Words have power. The words we think and the words we speak. They stick to us. Words bring us down or lift us up. They are the threads that create either a non-descriptive or a fabulous cloth. What does the fabric of your stories look like? What threads do you use to weave your stories? What colors do you pick and what patterns do you create? Do you love the materials and the colors you’re working with. Do you love the cloth you are creating? Or do you do the best with what you have, working with scraps given to you by others? What I am asking is, what does your language look like? Which words do you speak to yourself? In silence or out loud? What stories do you tell yourself on a daily basis? How do you describe yourself? Your life? Life? Do you use your language intentionally to create your best life? Is it rooted in love and abundance? Or do you regurgitate language you have been taught, speaking words rooted in fear and lack?
The story I told myself, unconsciously, for most of my life, was one of defeat. I was convinced that I was undeserving, unlovable and unworthy. I did not know it at the time, but my thoughts and words reflected these beliefs, confirming them on a daily basis. I was weaving a cloth with threads of powerlessness, fear, unworthiness, guilt, blame, discouragement, worry and doubt. I was creating a garment of despair and undeservingness. I was so entangled in my own story that I was blind to the possibility of weaving a different story.
What I have learned is that when the cloth we are weaving doesn’t suit us anymore, we don’t have to examine every thread we ever used, nor do we have to undo all our previous work. The most effective way to change our story is to stop thinking and talking about what doesn’t work and start thinking and talking about the things that do work. Then miracles happen. When that idea seems too bold to you right now, there is another, more gradual way. Examine the story you have woven around yourself, find a disempowering word or sentence that keeps recurring, that is holding your story in place. Listen to the tone of your voice, whining or too harsh. Replace that one thread in your story. Find a new strand, pick a color and material that you love and introduce that into your story instead, one thread at a time. Literally replace that overused word or sentence with a new word or sentence, a mantra, and keep saying it to yourself, gently, soothingly, until it has become part of you. Then find the next thread in your story that you want to upgrade to a better quality.
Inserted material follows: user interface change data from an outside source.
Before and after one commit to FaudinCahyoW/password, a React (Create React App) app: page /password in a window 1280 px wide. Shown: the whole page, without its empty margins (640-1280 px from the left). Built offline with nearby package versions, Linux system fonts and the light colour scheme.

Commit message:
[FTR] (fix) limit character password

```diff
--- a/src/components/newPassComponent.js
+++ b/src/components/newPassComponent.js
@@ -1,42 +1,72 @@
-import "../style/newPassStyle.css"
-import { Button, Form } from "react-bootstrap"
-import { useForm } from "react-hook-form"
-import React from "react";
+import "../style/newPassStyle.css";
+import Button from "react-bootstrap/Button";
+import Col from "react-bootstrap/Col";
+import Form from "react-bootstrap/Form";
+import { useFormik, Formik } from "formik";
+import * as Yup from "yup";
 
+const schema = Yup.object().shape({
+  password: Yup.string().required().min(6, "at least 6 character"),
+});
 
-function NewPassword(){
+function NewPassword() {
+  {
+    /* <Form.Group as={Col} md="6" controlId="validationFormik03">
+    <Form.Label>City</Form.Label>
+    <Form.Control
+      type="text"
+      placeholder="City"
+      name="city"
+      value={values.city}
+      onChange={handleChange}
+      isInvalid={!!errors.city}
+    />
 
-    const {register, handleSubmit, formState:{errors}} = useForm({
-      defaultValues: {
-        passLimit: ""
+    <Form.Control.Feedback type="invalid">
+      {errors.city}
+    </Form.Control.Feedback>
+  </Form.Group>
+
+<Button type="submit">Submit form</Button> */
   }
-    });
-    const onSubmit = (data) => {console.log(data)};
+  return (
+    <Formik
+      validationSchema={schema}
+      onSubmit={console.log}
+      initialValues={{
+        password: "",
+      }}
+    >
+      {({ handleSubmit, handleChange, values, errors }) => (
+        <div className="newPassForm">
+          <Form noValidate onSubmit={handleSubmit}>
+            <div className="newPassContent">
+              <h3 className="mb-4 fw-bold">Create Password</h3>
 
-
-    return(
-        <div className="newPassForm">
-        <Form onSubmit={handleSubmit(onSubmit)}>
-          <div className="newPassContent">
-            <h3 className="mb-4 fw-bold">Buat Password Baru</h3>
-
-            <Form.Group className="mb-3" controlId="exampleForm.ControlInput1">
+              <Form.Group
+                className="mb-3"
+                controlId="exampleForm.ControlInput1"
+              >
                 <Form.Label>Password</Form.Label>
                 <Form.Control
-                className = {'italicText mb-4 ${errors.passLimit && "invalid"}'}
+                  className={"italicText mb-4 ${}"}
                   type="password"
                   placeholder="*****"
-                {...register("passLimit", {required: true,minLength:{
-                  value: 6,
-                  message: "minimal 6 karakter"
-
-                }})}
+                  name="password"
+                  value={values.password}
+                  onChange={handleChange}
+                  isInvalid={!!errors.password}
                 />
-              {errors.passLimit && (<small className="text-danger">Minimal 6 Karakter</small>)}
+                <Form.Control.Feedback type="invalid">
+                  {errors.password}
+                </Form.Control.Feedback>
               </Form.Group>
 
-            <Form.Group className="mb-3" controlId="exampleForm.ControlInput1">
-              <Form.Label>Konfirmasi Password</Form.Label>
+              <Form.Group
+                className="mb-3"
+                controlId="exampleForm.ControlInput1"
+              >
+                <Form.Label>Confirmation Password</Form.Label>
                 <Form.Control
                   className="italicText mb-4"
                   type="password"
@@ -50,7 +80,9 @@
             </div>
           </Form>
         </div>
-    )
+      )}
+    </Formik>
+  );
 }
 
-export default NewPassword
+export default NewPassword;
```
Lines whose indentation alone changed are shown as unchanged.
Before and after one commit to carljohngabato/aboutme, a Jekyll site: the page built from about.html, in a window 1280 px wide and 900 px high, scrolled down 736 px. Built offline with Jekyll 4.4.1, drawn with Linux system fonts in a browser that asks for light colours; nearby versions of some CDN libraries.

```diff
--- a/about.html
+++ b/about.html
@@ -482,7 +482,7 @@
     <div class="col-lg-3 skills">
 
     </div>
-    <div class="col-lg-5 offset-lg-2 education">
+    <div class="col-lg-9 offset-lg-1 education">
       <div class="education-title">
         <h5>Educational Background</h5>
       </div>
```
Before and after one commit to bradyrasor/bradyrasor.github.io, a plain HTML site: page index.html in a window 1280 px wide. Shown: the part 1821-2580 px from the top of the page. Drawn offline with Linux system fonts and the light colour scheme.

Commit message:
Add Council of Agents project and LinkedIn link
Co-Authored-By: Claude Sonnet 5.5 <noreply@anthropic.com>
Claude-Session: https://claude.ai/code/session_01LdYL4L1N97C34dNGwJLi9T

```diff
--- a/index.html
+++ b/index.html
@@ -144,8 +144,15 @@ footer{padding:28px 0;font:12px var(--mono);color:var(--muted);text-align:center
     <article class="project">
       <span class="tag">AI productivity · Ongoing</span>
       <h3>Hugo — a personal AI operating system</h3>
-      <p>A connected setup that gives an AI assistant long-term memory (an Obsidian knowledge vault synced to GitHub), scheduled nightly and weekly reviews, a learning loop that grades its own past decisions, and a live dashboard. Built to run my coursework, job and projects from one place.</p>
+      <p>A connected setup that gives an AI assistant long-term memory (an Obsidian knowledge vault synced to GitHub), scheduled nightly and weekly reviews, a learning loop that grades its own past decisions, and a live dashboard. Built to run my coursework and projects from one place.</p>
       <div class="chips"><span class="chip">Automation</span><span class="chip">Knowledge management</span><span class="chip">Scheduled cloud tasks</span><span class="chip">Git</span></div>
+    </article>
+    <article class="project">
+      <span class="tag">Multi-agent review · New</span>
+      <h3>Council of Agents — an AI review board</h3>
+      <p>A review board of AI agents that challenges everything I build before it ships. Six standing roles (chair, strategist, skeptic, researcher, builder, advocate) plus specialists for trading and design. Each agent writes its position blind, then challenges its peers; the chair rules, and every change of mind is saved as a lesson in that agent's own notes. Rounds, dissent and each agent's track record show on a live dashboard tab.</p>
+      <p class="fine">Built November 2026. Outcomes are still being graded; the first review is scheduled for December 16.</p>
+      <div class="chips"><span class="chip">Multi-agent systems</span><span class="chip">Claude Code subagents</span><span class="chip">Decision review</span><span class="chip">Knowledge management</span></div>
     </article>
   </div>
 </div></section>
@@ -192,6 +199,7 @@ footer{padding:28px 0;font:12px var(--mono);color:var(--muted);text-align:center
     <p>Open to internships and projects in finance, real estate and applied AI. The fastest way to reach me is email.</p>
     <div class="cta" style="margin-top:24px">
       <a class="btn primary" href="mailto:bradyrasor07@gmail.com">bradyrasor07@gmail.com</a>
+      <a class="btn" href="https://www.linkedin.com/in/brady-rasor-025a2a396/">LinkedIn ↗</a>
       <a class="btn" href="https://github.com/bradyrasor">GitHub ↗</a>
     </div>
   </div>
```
Raising your words is a gradual process. You can’t go from “I can’t” to “I sure can” or from “this will never work” to “I trust that all will work out for the best”, or from “I’m such a loser” to “I love to learn, next time I will do even better”. It is about consistently replacing your old words by finding more uplifting or soothing ones that work for you. Raising your words is about unlocking your true self, your best self, it is about wanting to live a better life more than being content with complaining about the one you are living right now. Raising the quality of your words, will raise the quality of your perception. And when our perception shifts, our reality shifts; things that weren’t possible before, not only become possibilities, but probabilities.
The story I am weaving today is a story I would not have believed possible only a few years ago. It is a story inspired by my best self. Today, I am using threads of love and worthiness, of appreciation and gratitude, of happiness and positive expectation. I am introducing threads of limitless potential and overflowing abundance. I am learning to pick strands that I love for no other reason than that I love them, I am learning to pick vibrant and bold colors, feeling more at ease with them every time I use them. I have learned it takes courage to weave a story that allows your best self to shine through. It takes courage to start weaving a different story, to use different colors and create bold patterns. It feels awkward. It may feel like you’re faking. And the story weavers around you may not like what you’re doing, they may even feel threatened. To change your story you need a heartfelt desire to live a better life, determination to go on even when it seems useless, and compassion to speak softly to yourself when you mess up, for ‘it is rain that grows flowers, not thunder.’
What I know for sure is that the cloth you are weaving today is the garment you will be wearing tomorrow. If every day you add a bit more color, you’re clothes will have a different feel in days, a different look in weeks and be made over in a year. Namasté.
photo by Mira Pavlakovic